Human beings are such complex and contradictory creatures. We can profess to want one thing and yet yearn for another.

We claim to be excited by the new but cling to the familiar. We seek the unexpected but baulk at its unpredictability.

And I’m not just talking about the latest smartphone or the changing face of our suburbs. The same seems to hold true in our relationships with each other.

What happens when the joking, life-of-the-party decides he has had enough of being entertaining and becomes introspective and serious?

What happens when the joiner of committees, participant in working bees and attendee of groups and classes decides to withdraw from all commitments and focus on herself?

What happens when the one who has always been available to provide a listening ear or a shoulder to cry on decides to distance himself to focus on his own life troubles?

What happens?

The world doesn’t cope.

The friends of the Joker, used to sitting back and being entertained, find it too hard to have a serious conversation and stop inviting him to social events.

The members of committees and working bees, the leaders of groups and teachers of classes, instead of inspiring new people to participate, bemoan the fact that things no longer get done and people no longer come now the Joiner is not involved.

The friends of the Carer resent his unavailability to them and withdraw their friendship just when he needs it most.

What does the one who has changed do now?

A. He reverts back to his previous persona, all the while resenting the role he must play to comply with expectations.

or

B. She persists in her new persona and suffers the barbs and the loneliness this attracts.

Both difficult choices.

or….

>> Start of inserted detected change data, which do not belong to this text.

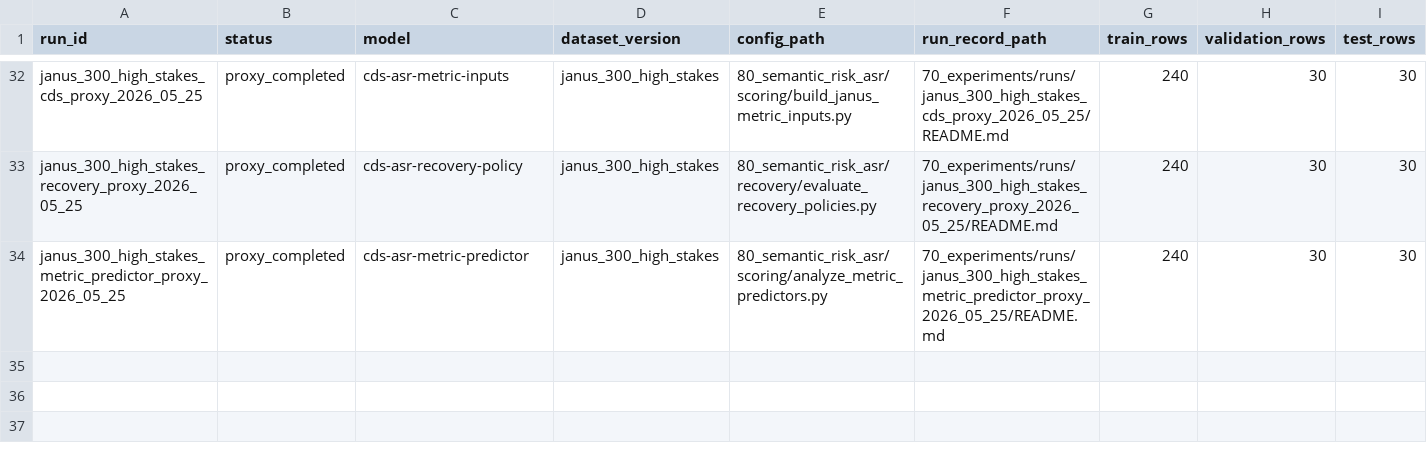
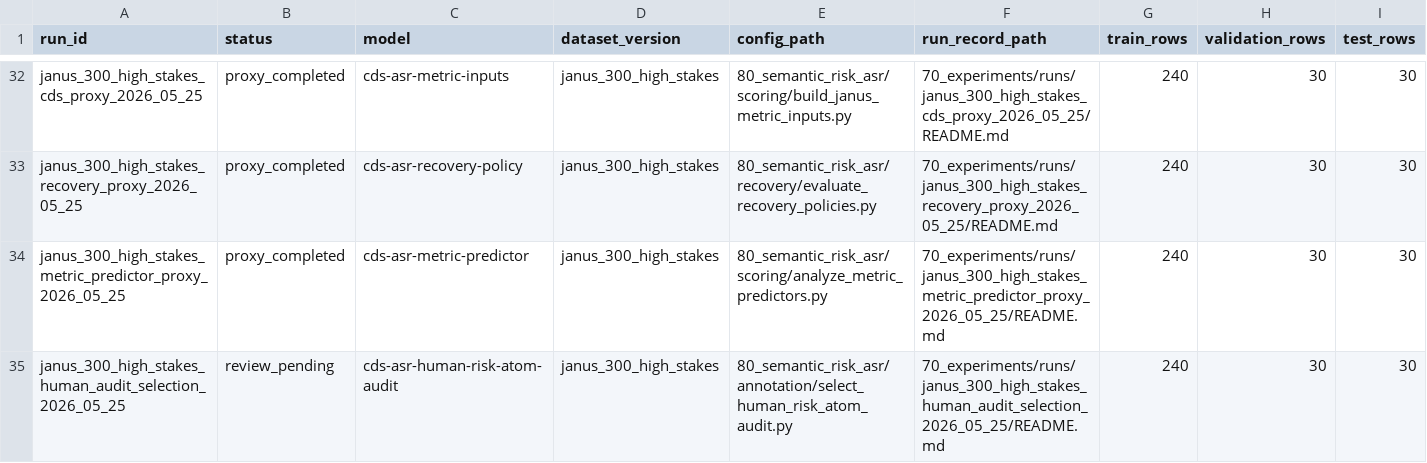
Before and after one commit to JasonLn0711/cib-semantic-risk-asr, a TSV file: 70_experiments/registry.tsv, drawn as a sheet; only a part is shown, gaps mark what is left out; rows hold the shown columns only; the diff names each change by its address in the sheet, - before the commit and + after, or states it on an @@ line.

Commit message:
docs: record human risk audit queue

```diff
--- a/70_experiments/registry.tsv
+++ b/70_experiments/registry.tsv
+row 35: janus_300_high_stakes_human_audit_selection_2026_05_25 | review_pending | cds-asr-human-risk-atom-audit | janus_300_high_stakes | 80_semantic_risk_asr/annotation/select_human_risk_atom_audit.py | 70_experiments/runs/janus_300_high_stakes_human_audit_selection_2026_05_25/README.md | 240 | 30 | 30
```
Also changed, not shown: 15 other files.
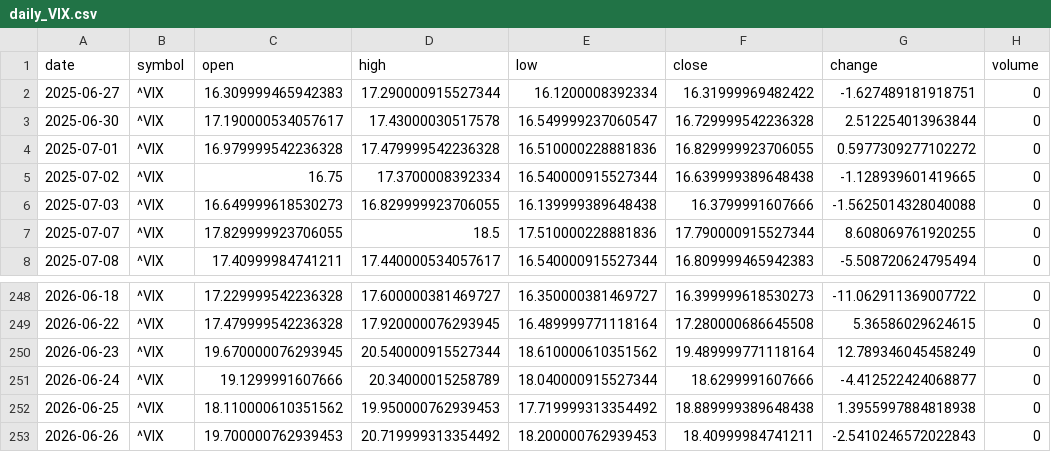
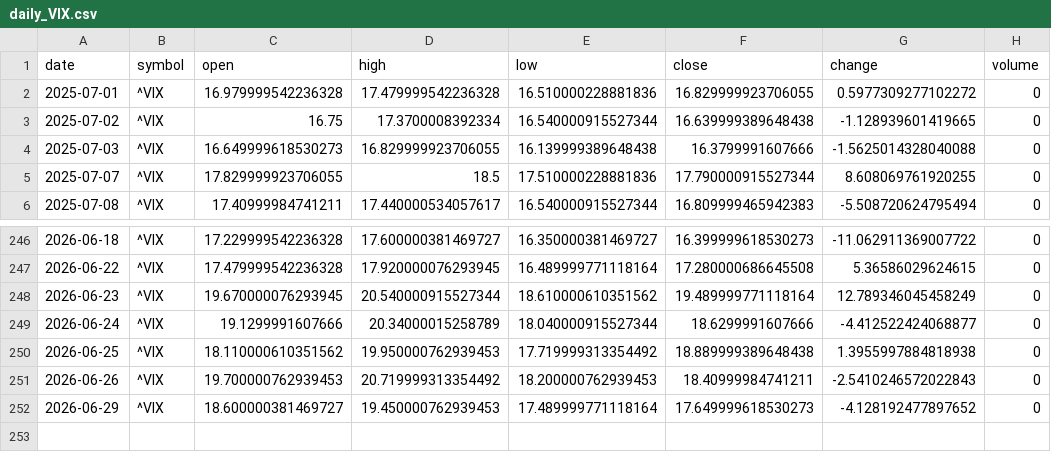
Before and after one commit to timhun/daily-podcast-stk, a CSV file: data/market/daily_VIX.csv, drawn as a sheet; only a part is shown, gaps mark what is left out; removed rows and columns are numbered as before the commit, all else as after; the diff names each change by its address in the sheet, - before the commit and + after, or states it on an @@ line.

```diff
--- a/data/market/daily_VIX.csv
+++ b/data/market/daily_VIX.csv
-row 2: 2025-06-27 | ^VIX | 16.309999465942383 | 17.290000915527344 | 16.1200008392334 | 16.31999969482422 | -1.627489181918751 | 0
-row 3: 2025-06-30 | ^VIX | 17.190000534057617 | 17.43000030517578 | 16.549999237060547 | 16.729999542236328 | 2.512254013963844 | 0
+row 252: 2026-06-29 | ^VIX | 18.600000381469727 | 19.450000762939453 | 17.489999771118164 | 17.649999618530273 | -4.128192477897652 | 0
```
Also changed, not shown: data/market/daily_LLY.csv, data/market/daily_META.csv, 39 other files.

When others come looking for the person he or she used to be, there’s always the good old Jedi mind trick.

“I am not the person you are looking for.”